The Federal Reserve’s policy of steep interest-rate hikes is not helping the struggling economy and is instead hurting working Americans, Sen. Bernie Sanders said Sunday.
““I think they’re hurting the situation.””
“I think it is wrong to be saying that the way we’re going to deal with inflation is by lowering wages and increasing unemployment,” the Vermont independent said in an interview with NBC News’ “Meet the Press.”
“That is not what we should be doing. This inflation thing is a real issue. It is a global issue. But at a time when working families are struggling when the people on top are doing phenomenally well, I don’t think you go after working people,” Sanders said, according to a transcript.
Sanders also said he would not raise interest rates any higher.
The Fed has raised rates by 75 basis points at its past three meetings, to a current range between 3.00% and 3.25%, and is expected to hike rates further to around 4.5% by year’s end, and potentially peaking around 5.5% next year, economist Nick Sargen told MarketWatch last week.
U.S. inflation has soared to 40-year highs this year, with year-over-year inflation slackening to 8.2% in September, according to data released Thursday. That’s down from a 41-year-high of 9.1% in June.
In Sunday’s interview, Sanders rejected the idea that the Democrats’ American Rescue Plan, passed in 2021, contributed to the inflation crisis.

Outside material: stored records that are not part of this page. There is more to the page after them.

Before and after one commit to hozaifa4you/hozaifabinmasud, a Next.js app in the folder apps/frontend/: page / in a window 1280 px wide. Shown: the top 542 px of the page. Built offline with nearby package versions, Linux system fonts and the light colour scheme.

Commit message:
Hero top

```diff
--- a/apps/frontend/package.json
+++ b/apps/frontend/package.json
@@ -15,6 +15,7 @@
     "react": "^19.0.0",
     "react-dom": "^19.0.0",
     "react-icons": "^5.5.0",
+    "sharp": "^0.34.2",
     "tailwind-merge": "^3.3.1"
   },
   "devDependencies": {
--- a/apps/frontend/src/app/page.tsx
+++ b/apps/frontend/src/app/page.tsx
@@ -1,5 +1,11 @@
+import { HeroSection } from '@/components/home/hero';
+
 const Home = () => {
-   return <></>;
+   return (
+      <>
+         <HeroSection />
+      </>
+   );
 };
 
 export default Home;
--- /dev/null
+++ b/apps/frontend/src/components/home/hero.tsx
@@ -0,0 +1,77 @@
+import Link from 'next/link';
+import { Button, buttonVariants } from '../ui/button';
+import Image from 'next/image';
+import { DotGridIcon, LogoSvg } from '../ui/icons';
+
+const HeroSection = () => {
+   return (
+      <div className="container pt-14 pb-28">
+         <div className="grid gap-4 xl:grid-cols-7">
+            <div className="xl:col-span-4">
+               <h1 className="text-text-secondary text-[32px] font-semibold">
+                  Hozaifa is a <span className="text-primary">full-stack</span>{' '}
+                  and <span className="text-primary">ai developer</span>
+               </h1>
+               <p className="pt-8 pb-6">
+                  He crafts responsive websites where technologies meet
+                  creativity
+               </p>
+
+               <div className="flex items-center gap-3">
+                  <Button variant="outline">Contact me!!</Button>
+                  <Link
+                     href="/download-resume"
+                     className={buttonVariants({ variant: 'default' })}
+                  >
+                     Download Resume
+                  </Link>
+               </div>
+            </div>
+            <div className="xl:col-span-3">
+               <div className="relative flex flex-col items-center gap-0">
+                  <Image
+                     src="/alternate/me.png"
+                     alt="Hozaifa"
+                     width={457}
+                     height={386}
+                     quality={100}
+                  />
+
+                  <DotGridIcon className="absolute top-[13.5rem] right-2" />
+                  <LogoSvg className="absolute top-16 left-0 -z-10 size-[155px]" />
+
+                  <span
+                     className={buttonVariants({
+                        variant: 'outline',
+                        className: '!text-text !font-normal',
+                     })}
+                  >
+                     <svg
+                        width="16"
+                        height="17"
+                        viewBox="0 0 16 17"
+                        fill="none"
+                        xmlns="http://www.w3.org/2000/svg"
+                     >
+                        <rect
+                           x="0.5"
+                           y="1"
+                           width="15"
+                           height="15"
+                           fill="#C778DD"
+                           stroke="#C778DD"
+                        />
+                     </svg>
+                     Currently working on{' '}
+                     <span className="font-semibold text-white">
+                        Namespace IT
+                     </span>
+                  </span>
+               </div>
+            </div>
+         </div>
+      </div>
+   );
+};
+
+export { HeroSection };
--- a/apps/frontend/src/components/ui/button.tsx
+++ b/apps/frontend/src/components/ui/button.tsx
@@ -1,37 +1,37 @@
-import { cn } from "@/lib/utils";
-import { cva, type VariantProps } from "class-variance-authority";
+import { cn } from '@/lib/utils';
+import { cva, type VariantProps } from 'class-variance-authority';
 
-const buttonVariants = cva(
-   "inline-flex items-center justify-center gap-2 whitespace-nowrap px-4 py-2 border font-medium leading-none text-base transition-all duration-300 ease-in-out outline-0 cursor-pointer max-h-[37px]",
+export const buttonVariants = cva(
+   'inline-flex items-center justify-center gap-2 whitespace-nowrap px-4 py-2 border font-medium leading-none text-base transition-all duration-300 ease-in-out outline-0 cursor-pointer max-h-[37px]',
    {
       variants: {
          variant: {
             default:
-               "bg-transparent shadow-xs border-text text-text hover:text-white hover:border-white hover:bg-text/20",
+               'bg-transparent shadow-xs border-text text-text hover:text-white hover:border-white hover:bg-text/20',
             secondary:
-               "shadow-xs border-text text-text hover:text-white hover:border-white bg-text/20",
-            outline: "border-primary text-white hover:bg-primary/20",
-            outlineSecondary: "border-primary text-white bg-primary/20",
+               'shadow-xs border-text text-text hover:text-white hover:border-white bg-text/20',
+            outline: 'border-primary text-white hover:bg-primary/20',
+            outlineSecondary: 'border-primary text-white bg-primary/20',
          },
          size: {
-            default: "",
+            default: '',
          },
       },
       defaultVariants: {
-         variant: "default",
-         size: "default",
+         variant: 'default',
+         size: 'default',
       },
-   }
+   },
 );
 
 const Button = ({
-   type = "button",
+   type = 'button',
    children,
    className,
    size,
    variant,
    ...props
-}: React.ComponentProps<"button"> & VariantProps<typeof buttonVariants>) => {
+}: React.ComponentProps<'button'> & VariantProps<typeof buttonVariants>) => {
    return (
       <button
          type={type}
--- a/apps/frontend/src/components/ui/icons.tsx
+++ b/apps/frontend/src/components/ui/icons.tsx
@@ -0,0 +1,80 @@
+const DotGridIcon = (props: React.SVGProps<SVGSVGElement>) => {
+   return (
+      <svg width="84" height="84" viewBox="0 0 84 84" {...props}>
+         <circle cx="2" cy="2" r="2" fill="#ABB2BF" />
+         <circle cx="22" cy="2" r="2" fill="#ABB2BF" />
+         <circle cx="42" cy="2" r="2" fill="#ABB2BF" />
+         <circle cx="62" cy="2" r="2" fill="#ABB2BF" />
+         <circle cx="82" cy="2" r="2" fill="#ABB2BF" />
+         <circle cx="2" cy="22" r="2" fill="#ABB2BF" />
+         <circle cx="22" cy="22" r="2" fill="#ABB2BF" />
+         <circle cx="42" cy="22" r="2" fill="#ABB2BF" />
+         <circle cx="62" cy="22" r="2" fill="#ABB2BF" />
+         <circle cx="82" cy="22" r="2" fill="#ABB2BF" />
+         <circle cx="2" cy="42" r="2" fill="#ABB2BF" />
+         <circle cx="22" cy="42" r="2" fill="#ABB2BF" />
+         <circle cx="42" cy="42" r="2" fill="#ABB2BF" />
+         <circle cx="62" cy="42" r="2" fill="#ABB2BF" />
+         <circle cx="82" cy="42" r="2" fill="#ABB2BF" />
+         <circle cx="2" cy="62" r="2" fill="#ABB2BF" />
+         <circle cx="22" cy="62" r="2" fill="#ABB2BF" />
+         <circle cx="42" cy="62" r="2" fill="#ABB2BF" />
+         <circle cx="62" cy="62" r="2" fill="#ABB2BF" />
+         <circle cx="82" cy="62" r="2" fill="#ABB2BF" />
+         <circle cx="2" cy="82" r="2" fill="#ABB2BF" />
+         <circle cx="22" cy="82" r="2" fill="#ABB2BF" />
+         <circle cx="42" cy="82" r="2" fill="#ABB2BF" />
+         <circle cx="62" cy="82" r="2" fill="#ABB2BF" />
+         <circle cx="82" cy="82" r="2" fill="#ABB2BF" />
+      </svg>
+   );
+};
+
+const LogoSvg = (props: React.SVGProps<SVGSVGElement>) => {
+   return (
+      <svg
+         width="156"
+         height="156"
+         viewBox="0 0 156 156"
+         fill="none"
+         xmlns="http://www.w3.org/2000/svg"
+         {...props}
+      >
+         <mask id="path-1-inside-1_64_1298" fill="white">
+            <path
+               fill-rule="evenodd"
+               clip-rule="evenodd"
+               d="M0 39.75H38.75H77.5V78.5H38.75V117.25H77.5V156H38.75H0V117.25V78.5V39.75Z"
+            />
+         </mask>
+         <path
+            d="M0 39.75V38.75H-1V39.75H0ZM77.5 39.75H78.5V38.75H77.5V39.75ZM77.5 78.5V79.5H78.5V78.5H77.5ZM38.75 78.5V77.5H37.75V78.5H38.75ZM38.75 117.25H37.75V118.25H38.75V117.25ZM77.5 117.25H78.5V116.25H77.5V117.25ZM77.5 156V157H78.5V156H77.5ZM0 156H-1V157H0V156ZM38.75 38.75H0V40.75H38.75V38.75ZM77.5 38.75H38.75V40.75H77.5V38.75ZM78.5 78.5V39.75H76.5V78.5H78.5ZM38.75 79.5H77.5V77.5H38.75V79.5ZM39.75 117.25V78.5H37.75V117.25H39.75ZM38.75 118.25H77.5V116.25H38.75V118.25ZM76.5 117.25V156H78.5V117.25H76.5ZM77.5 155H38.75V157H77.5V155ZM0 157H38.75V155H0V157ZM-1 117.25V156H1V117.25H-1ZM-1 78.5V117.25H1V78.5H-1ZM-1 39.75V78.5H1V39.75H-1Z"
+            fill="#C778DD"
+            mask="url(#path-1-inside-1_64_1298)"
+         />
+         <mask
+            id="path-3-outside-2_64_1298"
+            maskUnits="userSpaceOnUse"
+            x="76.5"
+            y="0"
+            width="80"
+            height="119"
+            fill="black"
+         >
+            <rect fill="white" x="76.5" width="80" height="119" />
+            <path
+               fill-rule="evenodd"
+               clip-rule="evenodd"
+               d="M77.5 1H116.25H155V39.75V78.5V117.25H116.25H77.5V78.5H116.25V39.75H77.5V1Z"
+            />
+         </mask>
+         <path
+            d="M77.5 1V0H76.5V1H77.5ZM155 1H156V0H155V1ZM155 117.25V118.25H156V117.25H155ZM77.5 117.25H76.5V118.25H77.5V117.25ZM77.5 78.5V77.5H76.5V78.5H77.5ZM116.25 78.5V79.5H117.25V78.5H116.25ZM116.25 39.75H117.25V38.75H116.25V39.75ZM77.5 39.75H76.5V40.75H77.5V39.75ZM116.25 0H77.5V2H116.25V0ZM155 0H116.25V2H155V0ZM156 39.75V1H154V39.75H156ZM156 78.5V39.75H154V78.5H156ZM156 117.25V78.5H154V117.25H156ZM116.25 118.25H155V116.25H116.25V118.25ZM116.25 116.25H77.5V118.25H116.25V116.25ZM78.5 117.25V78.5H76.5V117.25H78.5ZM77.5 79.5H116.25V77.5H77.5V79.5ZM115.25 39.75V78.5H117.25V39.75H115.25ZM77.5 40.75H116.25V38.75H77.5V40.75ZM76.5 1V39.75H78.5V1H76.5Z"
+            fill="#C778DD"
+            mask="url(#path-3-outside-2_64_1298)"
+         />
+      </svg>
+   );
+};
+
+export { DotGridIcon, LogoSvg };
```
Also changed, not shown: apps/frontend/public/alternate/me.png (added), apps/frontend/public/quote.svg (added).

“Inflation right now … is an international problem,” Sanders said. “In Germany, it is 10%. U.K. it is 10%. Canada it is 7%. Inflation globally is caused by the pandemic and the break in supply chains. It is caused by, in my view, the war in Ukraine, obviously.”
“And it is also caused by incredible corporate greed,” he added. “And I hope everybody understands that when you go to the gas tank, you fill up your car today, the oil companies are making huge profits. The food companies are making huge profits. Prescription drug, pharmaceutical industry are making huge profits. We’ve got to deal with that issue.”